AT&T: A Media Giant

AT&T (T) has been somewhat of a controversial stock to hold over the last couple of years, mostly due to poor management decisions and a massive debt burden. Yet it is a stock that I not only hold but am still happily buying.


  • AT&T History
  • DirecTV and TimeWarner
  • Latest Financial Statement
  • Fundamentals
  • Outlook for the future

AT&T’s History

Photo by Eneida Nieves on

AT&T was founded way back in 1885 as the Bell Telephone Company by Alexander Graham Bell, Gardiner Greene Hubbard and Thomas Sanders after Bell’s patenting of the telephone. A subsidiary, the American Telephone and Telegraph Company (AT&T) was acquired by the Bell Company and remained the main company for legal reasons. AT&T established subsidiaries throughout the USA and Canada and held a monopoly on phone service, authorized by government authorities throughout most of the 20th Century.
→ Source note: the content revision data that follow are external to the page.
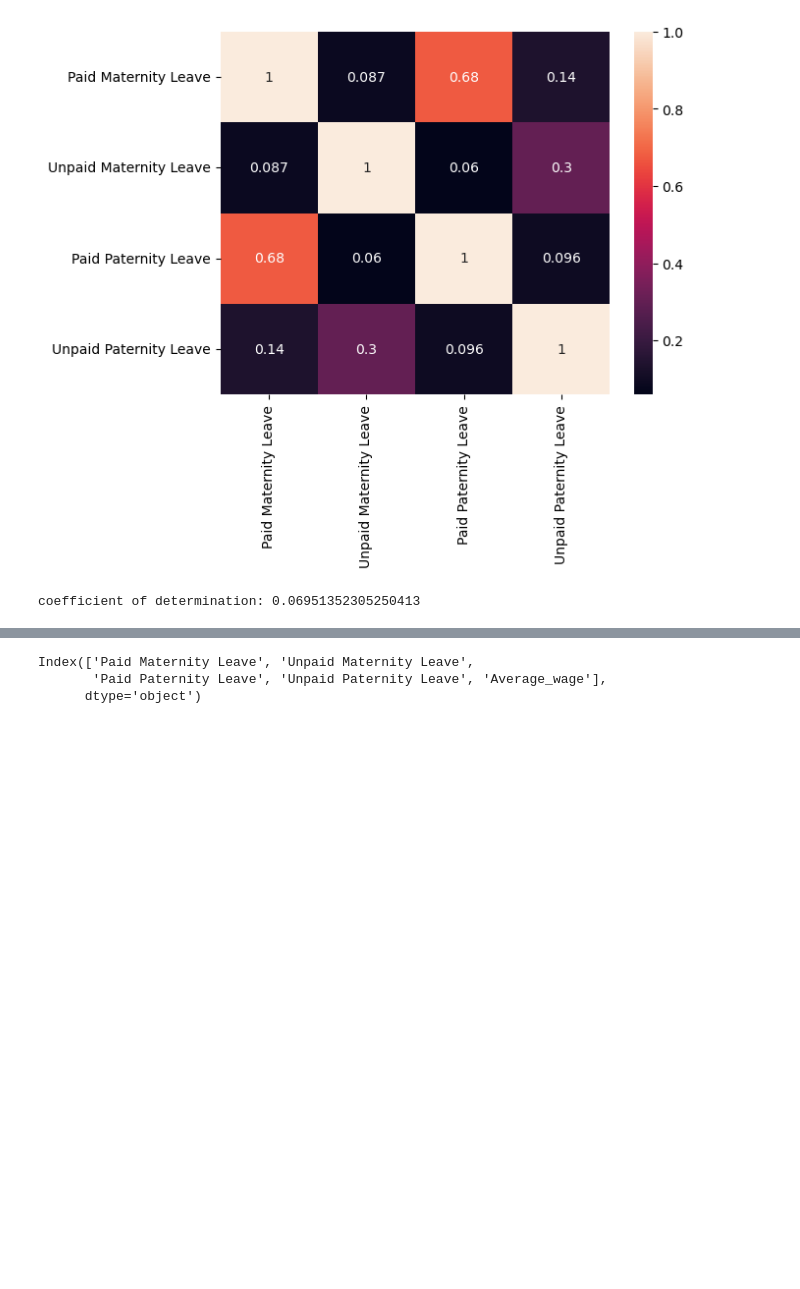
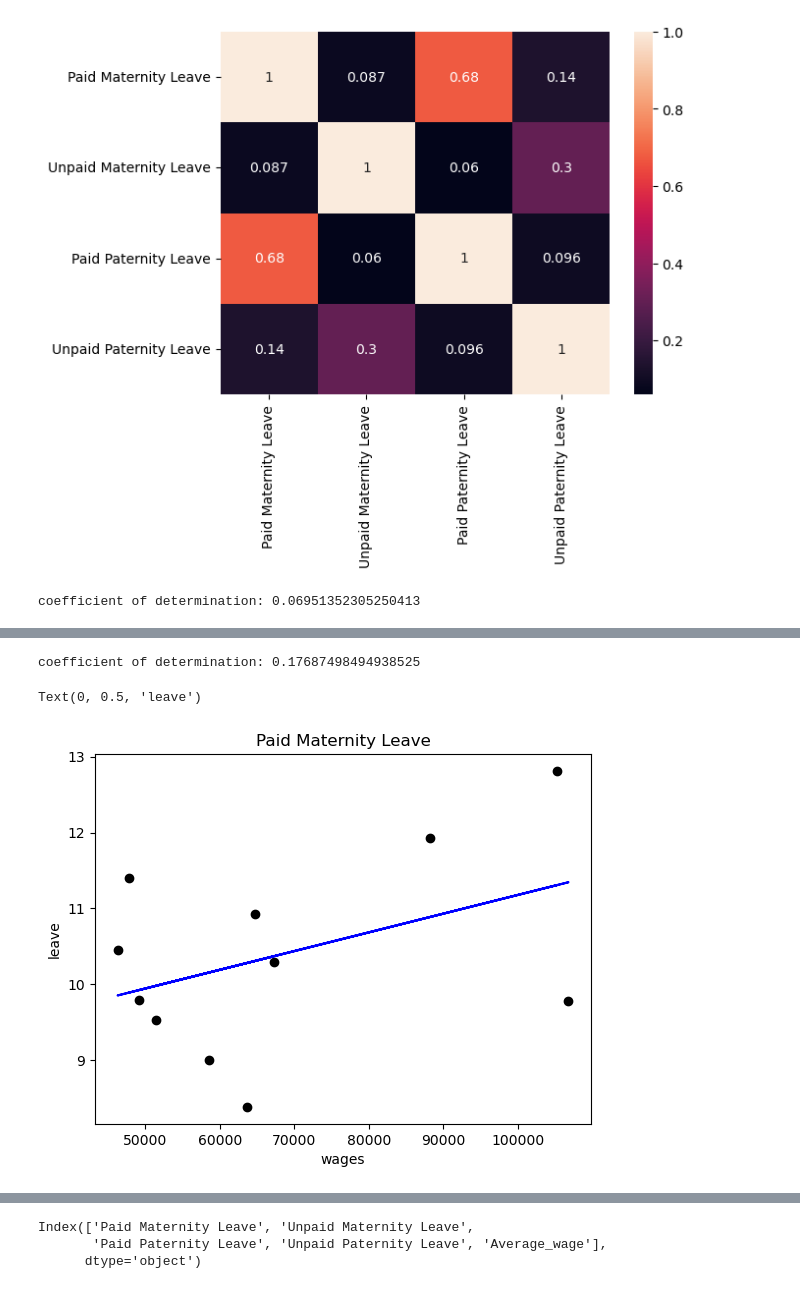
Before and after one commit to moic10x/Project-1-Bootcamp, a Jupyter notebook: Unpaid_Maternity_Leave.ipynb, the cells around one changed output, grey strips where cells are left out. Drawn from its saved outputs; the diff is of its cells as text; code cells hidden in the pictures; blank space fills up the shorter version.

```diff
--- a/Unpaid_Maternity_Leave.ipynb
+++ b/Unpaid_Maternity_Leave.ipynb
@@ -285,0 +265,39 @@ plt.plot(array, leave_y_pred, color="blue")
+# %%
+# regression draft Paid Maternity
+
+import numpy as np
+from sklearn.linear_model import LinearRegression
+
+
+array2 = merged_data ['Paid Maternity Leave'].to_numpy()
+array = merged_data ['Average_wage'].to_numpy()
+array = array.reshape(-1, 1)
+array2 = array2.reshape(-1, 1)
+
+
+
+model = LinearRegression().fit(array, array2)
+r_sq = model.score(array, array2)
+print(f"coefficient of determination: {r_sq}")
+
+
+#plot regression scatter Paid Maternity
+
+
+import matplotlib.pyplot as plt
+
+# array = array.reshape(-1, 1)
+# a, b = np.polyfit(array, array2, 1)
+# plt.plot(array, a*array+b)
+
+
+leave_y_pred = model.predict(array)
+plt.scatter(array, array2, color="black")
+plt.plot(array, leave_y_pred, color="blue")
+plt.title("Paid Maternity Leave")
+plt.xlabel("wages")
+plt.ylabel("leave")
+# %% [output]
+coefficient of determination: 0.17687498494938525
+Text(0, 0.5, 'leave')
+[figure, added]
```
Also changed, not shown: parts of 6 cells of this notebook.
This monopoly was known as the Bell system and earned the nickname Ma Bell, that is until it ran into trouble. In 1982 US regulators broke up the AT&T monopoly by requiring AT&T to divest its subsidiaries turning them into individual companies. While AT&T continued to operate long-distance services, the breakup opened it up to competition from rivals MCI and Sprint.

Southwestern Bell, later becoming SBC Communications, was one of the companies created by the break up of the AT&T monopoly. SBC went on to be very successful making a number of acquisitions including Metromedia, then in 2005 it bought its former parent company AT&T for $16 billion. After the purchase SBC adopted the more well known name of AT&T and its brand
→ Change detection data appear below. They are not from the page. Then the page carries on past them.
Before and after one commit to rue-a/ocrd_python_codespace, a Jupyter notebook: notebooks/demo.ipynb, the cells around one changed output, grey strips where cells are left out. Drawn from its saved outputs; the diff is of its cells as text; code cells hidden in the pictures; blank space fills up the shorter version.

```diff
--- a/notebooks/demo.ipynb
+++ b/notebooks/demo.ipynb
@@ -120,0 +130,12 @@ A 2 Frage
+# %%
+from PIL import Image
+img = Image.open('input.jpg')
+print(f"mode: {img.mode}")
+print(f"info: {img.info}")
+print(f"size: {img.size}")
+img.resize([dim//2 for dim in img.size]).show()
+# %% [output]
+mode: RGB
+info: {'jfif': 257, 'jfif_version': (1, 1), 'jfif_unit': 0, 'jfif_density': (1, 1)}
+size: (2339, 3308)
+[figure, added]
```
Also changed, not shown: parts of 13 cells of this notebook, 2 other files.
2011 proved to be a difficult year for AT&T with the attempt to buy T-Mobile for $39 billion. However, this faced huge government and regulatory resistance and the bid was withdrawn. But due to the original acquisition agreement T-Mobile received $3 billion in cash along with access to $1 billion worth of AT&T held wireless spectrum. Essentially, due to the takeover bid failing, AT&T inadvertently funded a competitor.

DirecTV and WarnerMedia

The previous CEO Randal Stephenson pursued a policy of buying up companies in order to grow AT&T into a massive telecommunications conglomerate. The failed T-Mobile bid was one of these projects. However, the two big highlights of Stephenson’s tenure as CEO was the acquisition of DirecTV for $48.5 billion and WarnerMedia for a huge $85 billion.

DirecTV has proved to be one of the most controversial acquisitions that AT&T has made over the last two decades. DirecTV, a cable TV company, was purchased by AT&T in 2015 just as online streaming was growing in popularity. Many have rightly questioned this acquisition of a company in an era of growing Netflix dominance. This has been further compounded by the fact that DirecTV is reportedly valued at $15 billion representing a significant loss on investment.

2020 AT&T Investor Update, 3rd Quarter Earnings

In 2018 AT&T was given the go-ahead to purchase WarnerMedia for $85 billion, while this has generally a successful deal it caused AT&T’s debt to explode to a massive $180 billion. However, with WarnerMedia came not only a massive film studio but also a HBO and a new streaming service – HBO Max. While HBO Max has not had the most glamorous beginning, unlike Disney+, it does still have great potential.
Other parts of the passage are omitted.